From the Shop: Making it Work
Fall seems to have come on quickly in New Hampshire this year. The maples around the shop and along the rivers are turning fiery yellows and reds. There’s a chill in the air and the fall rains have returned. The rivers a coming up a bit. And I’m thinking forward to winter and trying to prepare for it.
I’ve written before about my need for more space. In the past two years, I’ve added the Ion and Condor to the line up, and with minimum quantities on each boat, I’m basically now carrying twice as many boats in inventory as I was two years ago. It turns out these things take up a lot of space, and I need somewhere to put them. And I’ve got more thwarts and pieces of foam and jigs and templates laying around the shop for each boat too. My current shop just isn’t big enough, it’s not working.
Or… maybe I’ve been looking at it wrong. When I started all this nonsense (going on nine years ago!), I didn’t look at problems from the perspective of “Does this work?” Instead, I tried to ask “How do I make this work?” I liken it to running a hard rapid in a canoe.

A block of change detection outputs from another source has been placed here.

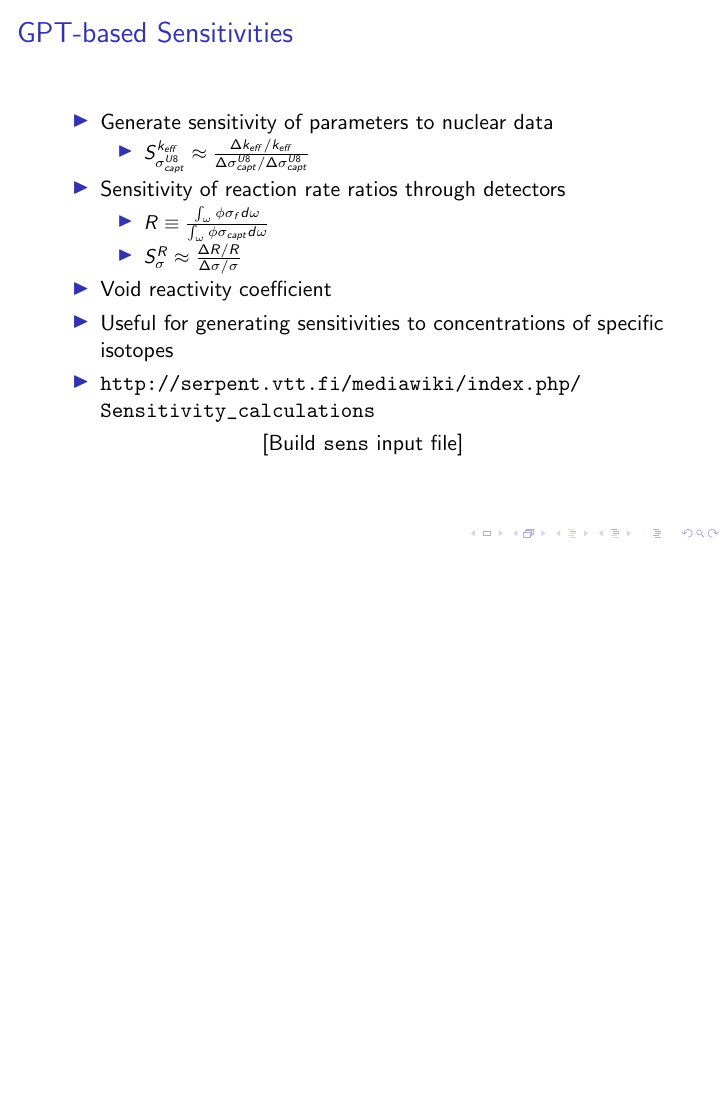
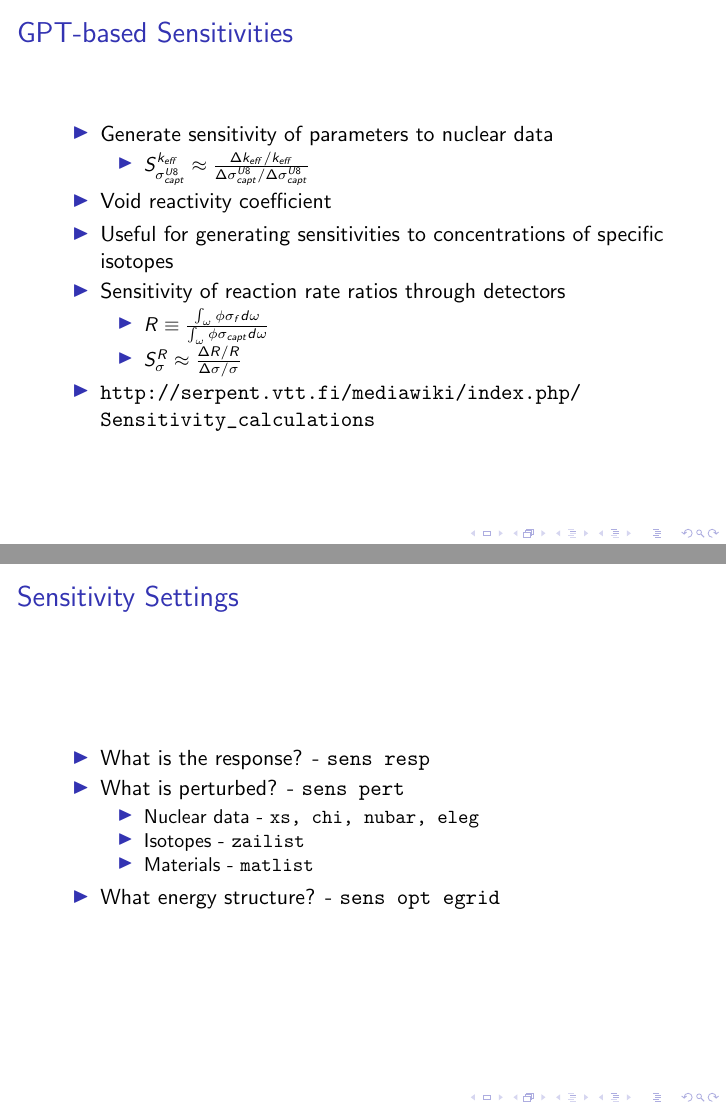
Before and after one commit to drewejohnson/ans-student19-serpenttools, LaTeX slides (ans19-serpentTools.tex): page 35 of 49 before the commit and pages 36 and 37 of 51 after it, the two joined at a grey line, the shorter picture padded with empty space. Compiled offline with pdfLaTeX.

Commit message:
Polish up sensitivity - include required settings

```diff
--- a/ans19-serpentTools.tex
+++ b/ans19-serpentTools.tex
@@ -433,16 +433,29 @@
             \item $S^{k_{eff}}_{\sigma_{capt}^{U8}}\approx
                 \frac{\Delta k_{eff}/k_{eff}}{\Delta\sigma^{U8}_{capt} / \Delta\sigma^{U8}_{capt}}$
         \end{itemize}
+        \item Void reactivity coefficient
+        \item Useful for generating sensitivities to concentrations of specific isotopes
+        \onslide<2->
         \item Sensitivity of reaction rate ratios through detectors
         \begin{itemize}
             \item $R\equiv \frac{\int_\omega\phi\sigma_fd\omega}{\int_\omega\phi\sigma_{capt}d\omega}$
             \item $S^R_\sigma\approx\frac{\Delta R/R}{\Delta\sigma /\sigma}$
         \end{itemize}
-    \item Void reactivity coefficient
-    \item Useful for generating sensitivities to concentrations of specific isotopes
-    \item \url{http://serpent.vtt.fi/mediawiki/index.php/Sensitivity\_calculations}
+        \item \url{http://serpent.vtt.fi/mediawiki/index.php/Sensitivity\_calculations}
     \end{itemize}
-    \examplefile{sens}
+\end{frame}
+
+\begin{frame}{Sensitivity Settings}
+    \begin{itemize}
+        \item{What is the response? - \texttt{sens resp}}
+        \item{What is perturbed? - \texttt{sens pert}}
+        \begin{itemize}
+            \item{Nuclear data - \texttt{xs, chi, nubar, eleg}}
+            \item{Isotopes - \texttt{zailist}}
+            \item{Materials - \texttt{matlist}}
+        \end{itemize}
+        \item{What energy structure? - \texttt{sens opt egrid}}
+    \end{itemize}
 \end{frame}
 
 \subsection{Branching calculations}
```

Many times, you have to look for a line that no one else is taking to make it work. It might not be the prettiest or smoothest or most styley line, but you can make it work.
The reality has set in that I’m not going to have a bigger shop before the snow starts flying this year, and in all likelihood, not until after the snow melts in the spring. So, the question becomes how do I move forward using the current space and resources I have. Now to be perfectly honest, the Blackfly shop is a disorganized mess right now. To be really honest, it’s ALWAYS a disorganized mess. I’m a bit embarrassed by it, and it’s frequently a cause of frustration and self-loathing for myself, but that’s the reality of it (do you really want to see how the sausage gets made?). I’ve realized I need to do better and be more efficient with how I use the space, so this Fall I’m embarking on a series of projects to make it work.

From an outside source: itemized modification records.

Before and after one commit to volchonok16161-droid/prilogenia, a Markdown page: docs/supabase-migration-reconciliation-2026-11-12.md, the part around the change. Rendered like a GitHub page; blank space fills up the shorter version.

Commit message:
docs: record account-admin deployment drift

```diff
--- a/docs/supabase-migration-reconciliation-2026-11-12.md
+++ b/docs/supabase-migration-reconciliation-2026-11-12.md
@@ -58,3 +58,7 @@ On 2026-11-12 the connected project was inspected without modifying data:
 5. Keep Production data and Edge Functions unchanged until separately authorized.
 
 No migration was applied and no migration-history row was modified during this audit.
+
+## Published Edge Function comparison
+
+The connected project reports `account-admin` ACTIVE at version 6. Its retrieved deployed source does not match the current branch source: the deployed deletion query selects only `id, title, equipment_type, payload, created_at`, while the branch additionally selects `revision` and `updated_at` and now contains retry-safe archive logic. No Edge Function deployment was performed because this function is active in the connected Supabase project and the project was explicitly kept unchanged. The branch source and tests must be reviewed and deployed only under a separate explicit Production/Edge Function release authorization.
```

Step 1 was foam storage. I have a boat shed that’s 10 ft at the walls and 15ft to the peak of the roof so I can stand up Condors inside. Standing up a 6’9″ Ion leaves a lot of space above it. It made sense to build what is either a really overbuilt shelf or a really underbuilt floor above them to store foam while it’s waiting to be turned into saddles. I can’t store an entire shipment of foam there at once, but it goes a long way to free up the space the foam was taking up inside the shop

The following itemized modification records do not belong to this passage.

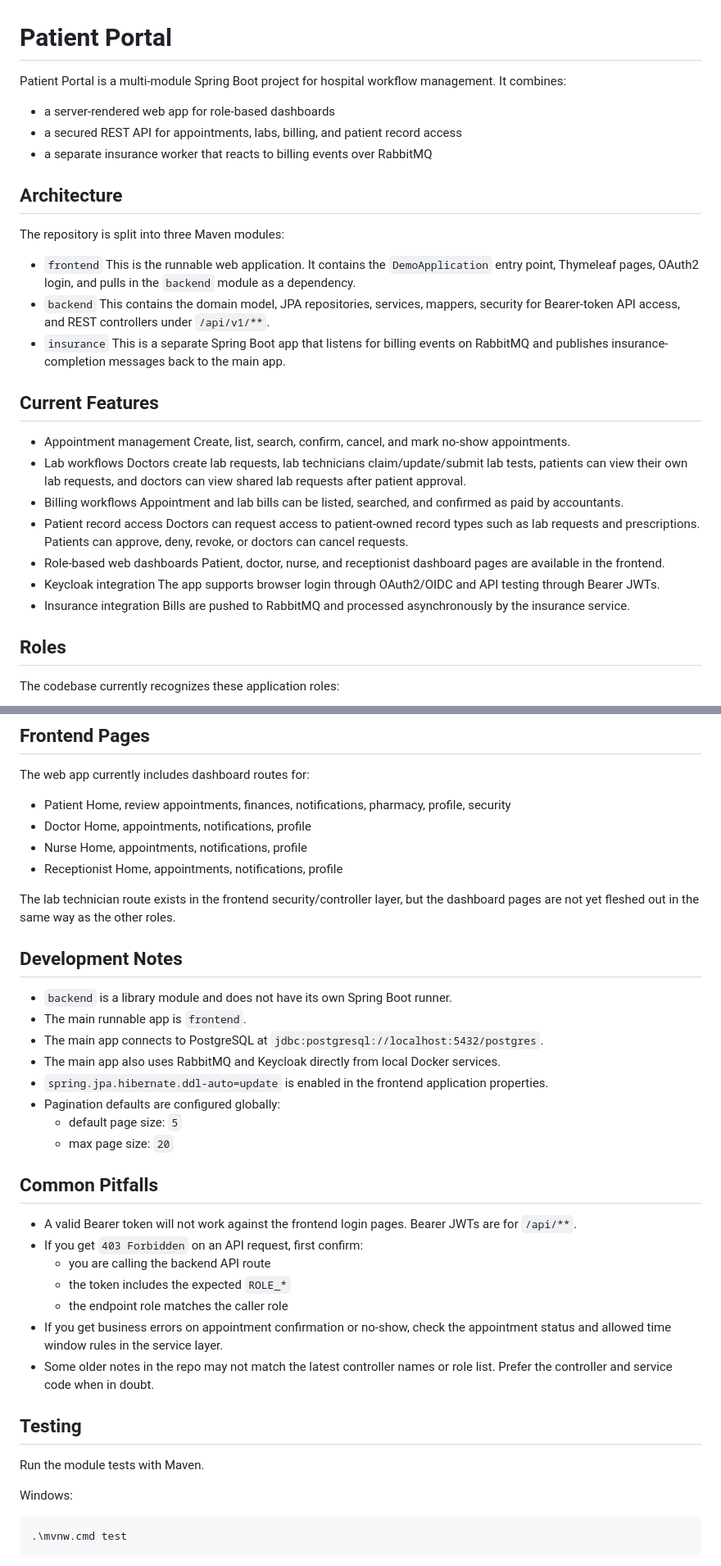
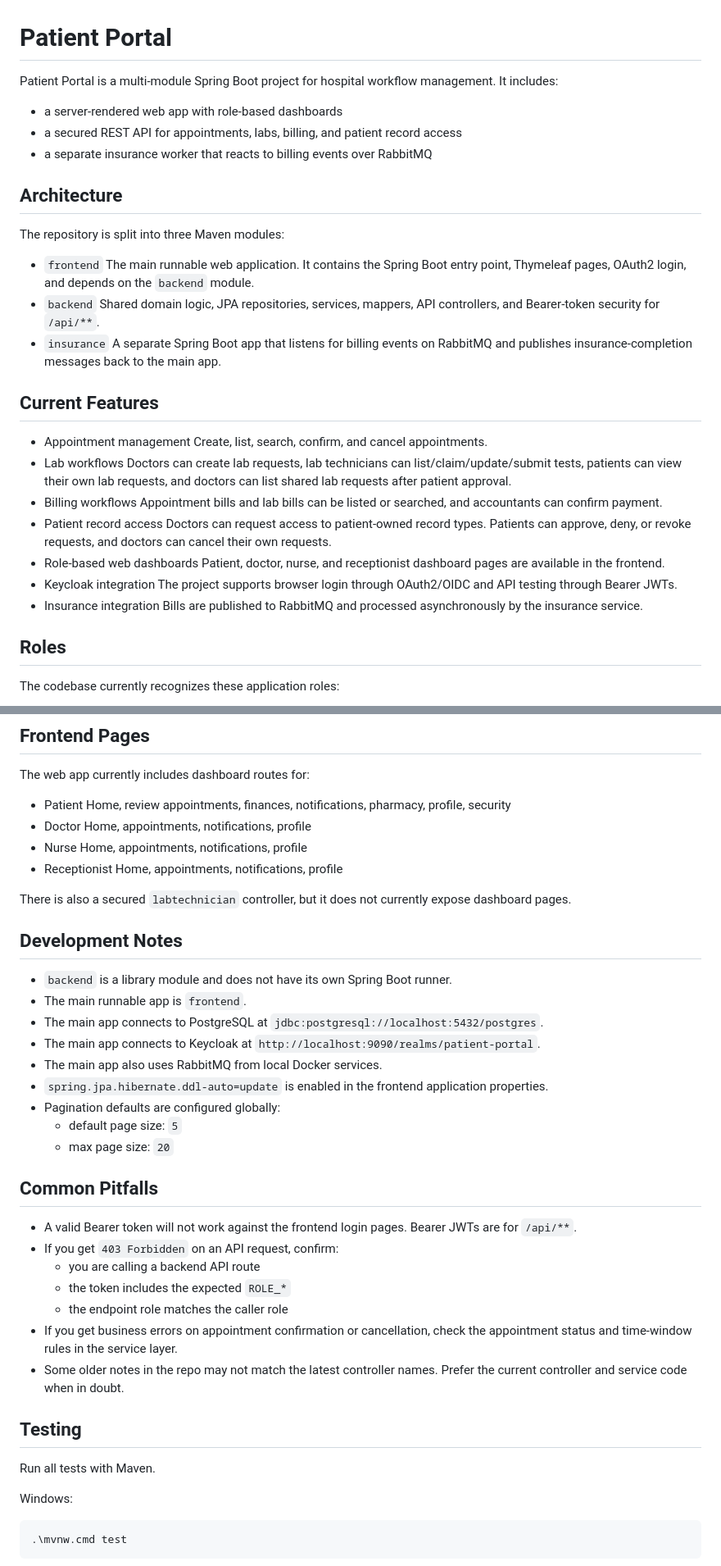
Before and after one commit to chybu/project666, a Markdown page: README.md, 2 parts joined by grey strips. Shown at 82% size. Drawn GitHub-style.

```diff
--- a/README.md
+++ b/README.md
@@ -1,8 +1,8 @@
 # Patient Portal
 
-Patient Portal is a multi-module Spring Boot project for hospital workflow management. It combines:
+Patient Portal is a multi-module Spring Boot project for hospital workflow management. It includes:
 
-- a server-rendered web app for role-based dashboards
+- a server-rendered web app with role-based dashboards
 - a secured REST API for appointments, labs, billing, and patient record access
 - a separate insurance worker that reacts to billing events over RabbitMQ
 
@@ -11,28 +11,28 @@ Patient Portal is a multi-module Spring Boot project for hospital workflow manag
 The repository is split into three Maven modules:
 
 - `frontend`
-  This is the runnable web application. It contains the `DemoApplication` entry point, Thymeleaf pages, OAuth2 login, and pulls in the `backend` module as a dependency.
+  The main runnable web application. It contains the Spring Boot entry point, Thymeleaf pages, OAuth2 login, and depends on the `backend` module.
 - `backend`
-  This contains the domain model, JPA repositories, services, mappers, security for Bearer-token API access, and REST controllers under `/api/v1/**`.
+  Shared domain logic, JPA repositories, services, mappers, API controllers, and Bearer-token security for `/api/**`.
 - `insurance`
-  This is a separate Spring Boot app that listens for billing events on RabbitMQ and publishes insurance-completion messages back to the main app.
+  A separate Spring Boot app that listens for billing events on RabbitMQ and publishes insurance-completion messages back to the main app.
 
 ## Current Features
 
 - Appointment management
-  Create, list, search, confirm, cancel, and mark no-show appointments.
+  Create, list, search, confirm, and cancel appointments.
 - Lab workflows
-  Doctors create lab requests, lab technicians claim/update/submit lab tests, patients can view their own lab requests, and doctors can view shared lab requests after patient approval.
+  Doctors can create lab requests, lab technicians can list/claim/update/submit tests, patients can view their own lab requests, and doctors can list shared lab requests after patient approval.
 - Billing workflows
-  Appointment and lab bills can be listed, searched, and confirmed as paid by accountants.
+  Appointment bills and lab bills can be listed or searched, and accountants can confirm payment.
 - Patient record access
-  Doctors can request access to patient-owned record types such as lab requests and prescriptions. Patients can approve, deny, revoke, or doctors can cancel requests.
+  Doctors can request access to patient-owned record types. Patients can approve, deny, or revoke requests, and doctors can cancel their own requests.
 - Role-based web dashboards
   Patient, doctor, nurse, and receptionist dashboard pages are available in the frontend.
 - Keycloak integration
-  The app supports browser login through OAuth2/OIDC and API testing through Bearer JWTs.
+  The project supports browser login through OAuth2/OIDC and API testing through Bearer JWTs.
 - Insurance integration
-  Bills are pushed to RabbitMQ and processed asynchronously by the insurance service.
+  Bills are published to RabbitMQ and processed asynchronously by the insurance service.
 
 ## Roles
 
@@ -286,14 +286,15 @@ The web app currently includes dashboard routes for:
 - Receptionist
   Home, appointments, notifications, profile
 
-The lab technician route exists in the frontend security/controller layer, but the dashboard pages are not yet fleshed out in the same way as the other roles.
+There is also a secured `labtechnician` controller, but it does not currently expose dashboard pages.
 
 ## Development Notes
 
 - `backend` is a library module and does not have its own Spring Boot runner.
 - The main runnable app is `frontend`.
 - The main app connects to PostgreSQL at `jdbc:postgresql://localhost:5432/postgres`.
-- The main app also uses RabbitMQ and Keycloak directly from local Docker services.
+- The main app connects to Keycloak at `http://localhost:9090/realms/patient-portal`.
+- The main app also uses RabbitMQ from local Docker services.
 - `spring.jpa.hibernate.ddl-auto=update` is enabled in the frontend application properties.
 - Pagination defaults are configured globally:
   - default page size: `5`
@@ -302,16 +303,16 @@ The lab technician route exists in the frontend security/controller layer, but t
 ## Common Pitfalls
 
 - A valid Bearer token will not work against the frontend login pages. Bearer JWTs are for `/api/**`.
-- If you get `403 Forbidden` on an API request, first confirm:
-  - you are calling the backend API route
+- If you get `403 Forbidden` on an API request, confirm:
+  - you are calling a backend API route
   - the token includes the expected `ROLE_*`
   - the endpoint role matches the caller role
-- If you get business errors on appointment confirmation or no-show, check the appointment status and allowed time window rules in the service layer.
-- Some older notes in the repo may not match the latest controller names or role list. Prefer the controller and service code when in doubt.
+- If you get business errors on appointment confirmation or cancellation, check the appointment status and time-window rules in the service layer.
+- Some older notes in the repo may not match the latest controller names. Prefer the current controller and service code when in doubt.
 
 ## Testing
 
-Run the module tests with Maven.
+Run all tests with Maven.
 
 Windows:
 
```
Also changed, not shown: other parts of README.md (+22 -24 lines).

With space freed up in the shop, I was able to add two more rows of boat racks. I bumped them out farther than the existing racks, so each will hold 7 boats. All of a sudden, I had space for 14 more boats! After some more shuffling, I’ll add two more boats to each of the existing racks for another 8 boats. That should give me plenty of space to build out inventory through the winter. To make room for that, I’ll need to cut down the big table in the shop, which has taken on the role of being home for things that don’t otherwise have a home in the shop.
So now I need to make homes for everything that currently doesn’t have a home. I used to pile up foam outfitting bits in front of the stack of sheets of foam, but that’s gone now, and it wasn’t very efficient anyway. And I haven’t kept up with adding thwart storage as I’ve added thwarts. So again, I started utilizing space upward, making a saddle shelf above the work bench, sidewall foam cubbies to use up a foot-wide space, and a new thwart rack.
At the same time, I also relocated a lot of what i use to build boats from “somewhere under everything else on the table.” They now have their own homes on the cart where I, you know, ACTUALLY BUILD THE BOATS.
I can’t help but wonder why I haven’t done a lot of this long ago, and you’re wondering the same. It’s mostly just basic organization, right? I guess part of it is I didn’t need to, and a part is that it got this way slowly over a long period of time. “Those just kind of go over there,” was fine. Over time there are now three times as many of “those” and they don’t really fit “kind of over there” any more. And part of it is the momentum of other projects kept it from getting addressed. I hate the idea of doing something because “that’s how I’ve always done it,” but it’s difficult to motivate to do things differently if it’s working. It gets to a point where it stops working or it becomes obvious that there needs to be a better way; it’s time to ask “How do I make this work?”
Now it’s time for me to get back to cleaning the shop…
…after I go to the river.